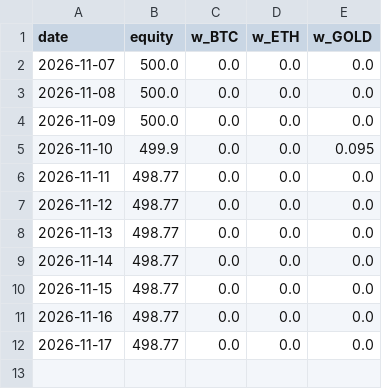
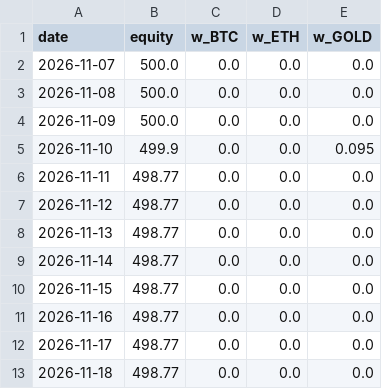
Before and after one commit to laitooma/New-Api, a CSV file: trading_bot/paper_kraken/equity.csv, drawn as a sheet.

Commit message:
Paper trading (Kraken) 2026-11-18

```diff
--- a/trading_bot/paper_kraken/equity.csv
+++ b/trading_bot/paper_kraken/equity.csv
@@ -12 +12,2 @@ date,equity,w_BTC,w_ETH,w_GOLD
 2026-11-17,498.77,0.0,0.0,0.0
+2026-11-18,498.77,0.0,0.0,0.0
```
Also changed, not shown: 1 other file.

-*-

(How to complete this task): Looking at the entries above, count the lines that hold the string "equity" and reply with the count alone.

(Your response): 4